*MATERIAL PROVIDED*.

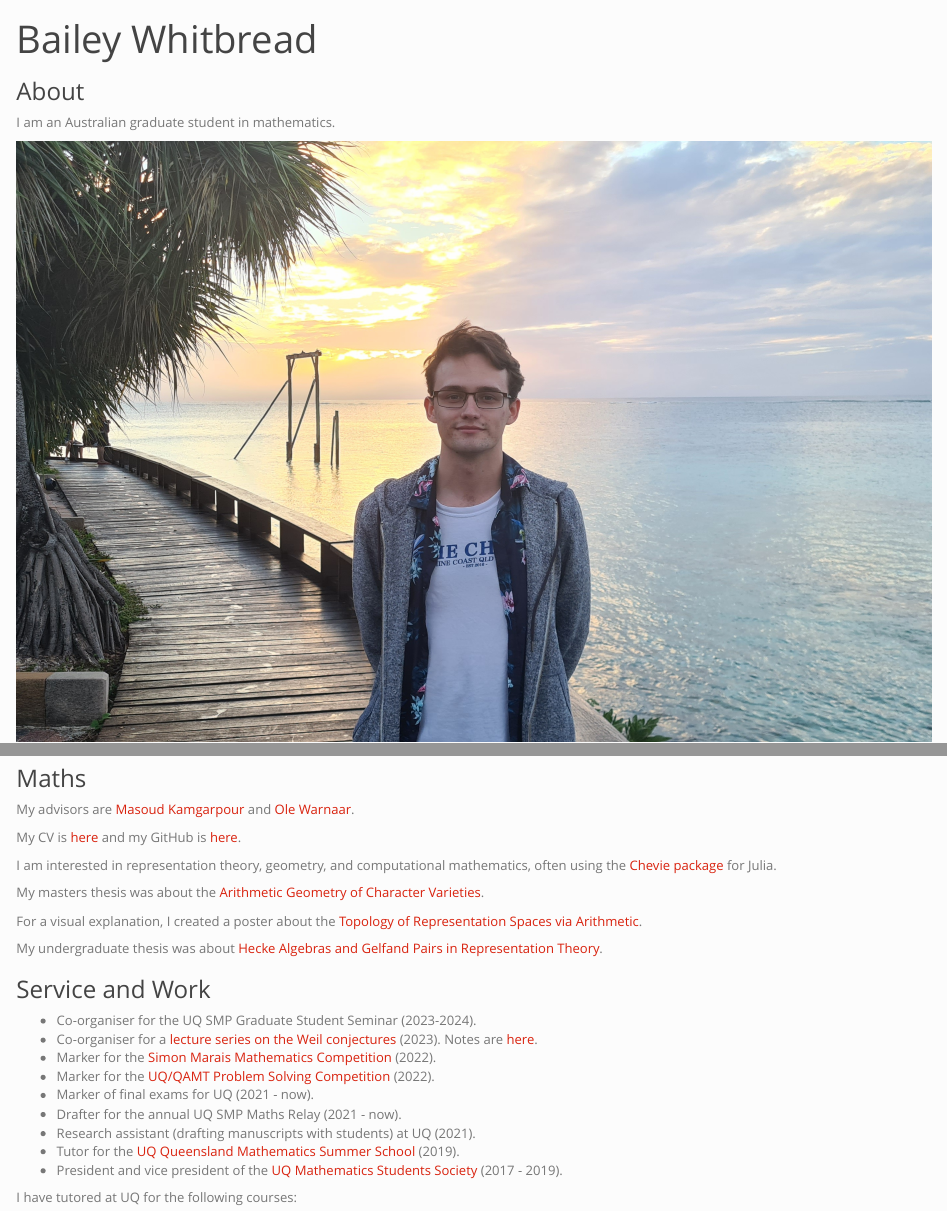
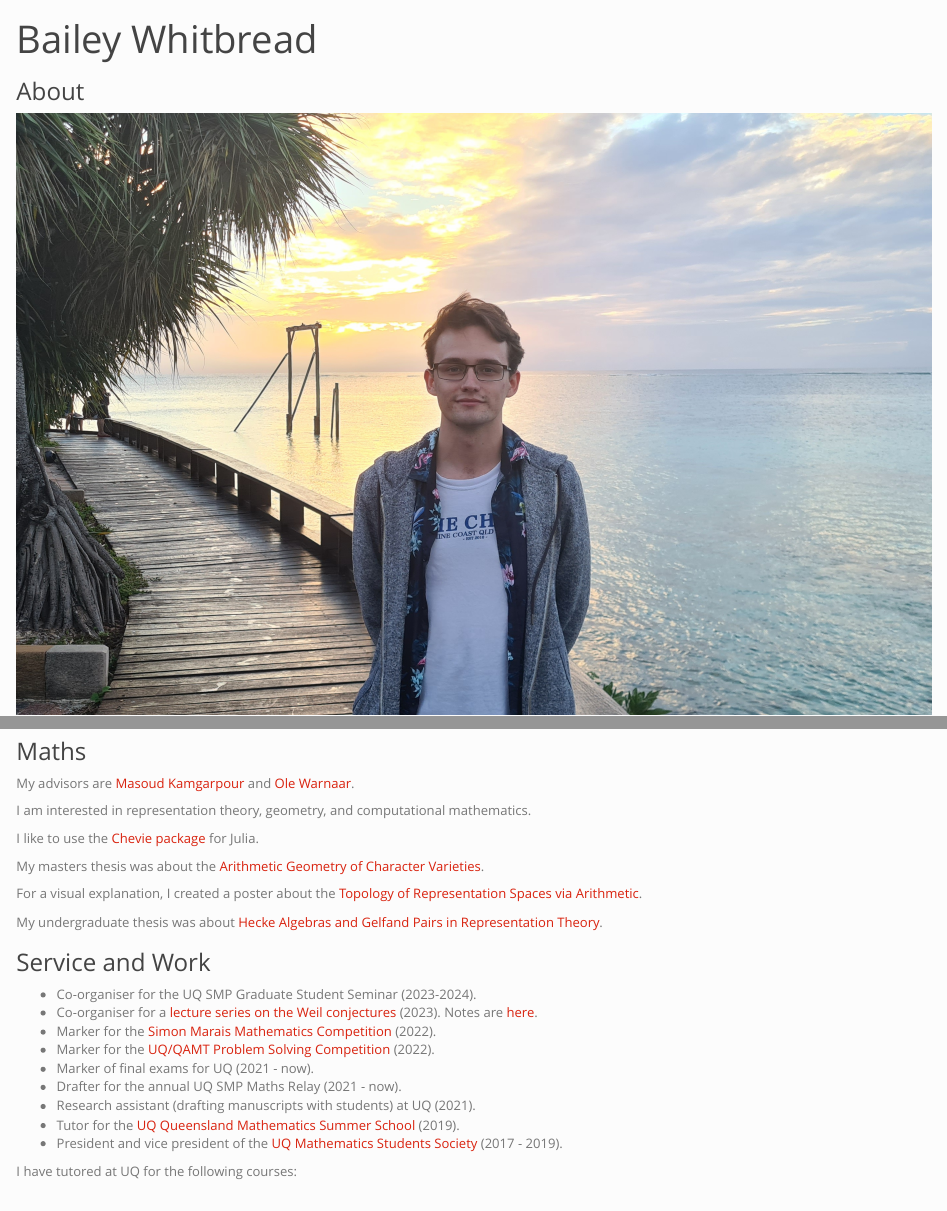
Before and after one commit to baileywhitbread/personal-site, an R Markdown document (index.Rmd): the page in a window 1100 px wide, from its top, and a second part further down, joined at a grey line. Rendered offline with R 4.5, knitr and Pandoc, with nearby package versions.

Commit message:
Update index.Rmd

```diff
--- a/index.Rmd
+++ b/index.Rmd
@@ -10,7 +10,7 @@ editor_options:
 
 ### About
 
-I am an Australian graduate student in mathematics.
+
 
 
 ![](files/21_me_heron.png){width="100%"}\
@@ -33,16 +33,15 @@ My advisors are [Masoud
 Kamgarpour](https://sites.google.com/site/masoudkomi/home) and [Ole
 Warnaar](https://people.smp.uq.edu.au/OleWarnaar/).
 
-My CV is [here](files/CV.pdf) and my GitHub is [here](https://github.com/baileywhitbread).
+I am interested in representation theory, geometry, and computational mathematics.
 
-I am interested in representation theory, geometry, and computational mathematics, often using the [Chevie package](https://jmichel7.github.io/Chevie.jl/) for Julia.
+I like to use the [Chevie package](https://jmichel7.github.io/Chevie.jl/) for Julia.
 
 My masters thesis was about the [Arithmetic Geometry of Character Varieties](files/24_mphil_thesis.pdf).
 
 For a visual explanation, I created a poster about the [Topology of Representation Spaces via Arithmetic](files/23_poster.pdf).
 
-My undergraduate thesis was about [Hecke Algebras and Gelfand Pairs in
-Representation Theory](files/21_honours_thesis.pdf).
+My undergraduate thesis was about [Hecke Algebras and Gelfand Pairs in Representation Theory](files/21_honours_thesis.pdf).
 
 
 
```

*WHAT IS EXPECTED*. The copy must match the listing above exactly, except that it holds no pictures.

*RESULT*.
Before and after one commit to baileywhitbread/personal-site, an R Markdown document (index.Rmd): the page in a window 1100 px wide, from its top, and a second part further down, joined at a grey line. Rendered offline with R 4.5, knitr and Pandoc, with nearby package versions.

Commit message:
Update index.Rmd

```diff
--- a/index.Rmd
+++ b/index.Rmd
@@ -10,7 +10,7 @@ editor_options:
 
 ### About
 
-I am an Australian graduate student in mathematics.
+
 
 
 ![](files/21_me_heron.png){width="100%"}\
@@ -33,16 +33,15 @@ My advisors are [Masoud
 Kamgarpour](https://sites.google.com/site/masoudkomi/home) and [Ole
 Warnaar](https://people.smp.uq.edu.au/OleWarnaar/).
 
-My CV is [here](files/CV.pdf) and my GitHub is [here](https://github.com/baileywhitbread).
+I am interested in representation theory, geometry, and computational mathematics.
 
-I am interested in representation theory, geometry, and computational mathematics, often using the [Chevie package](https://jmichel7.github.io/Chevie.jl/) for Julia.
+I like to use the [Chevie package](https://jmichel7.github.io/Chevie.jl/) for Julia.
 
 My masters thesis was about the [Arithmetic Geometry of Character Varieties](files/24_mphil_thesis.pdf).
 
 For a visual explanation, I created a poster about the [Topology of Representation Spaces via Arithmetic](files/23_poster.pdf).
 
-My undergraduate thesis was about [Hecke Algebras and Gelfand Pairs in
-Representation Theory](files/21_honours_thesis.pdf).
+My undergraduate thesis was about [Hecke Algebras and Gelfand Pairs in Representation Theory](files/21_honours_thesis.pdf).
 
 
 
```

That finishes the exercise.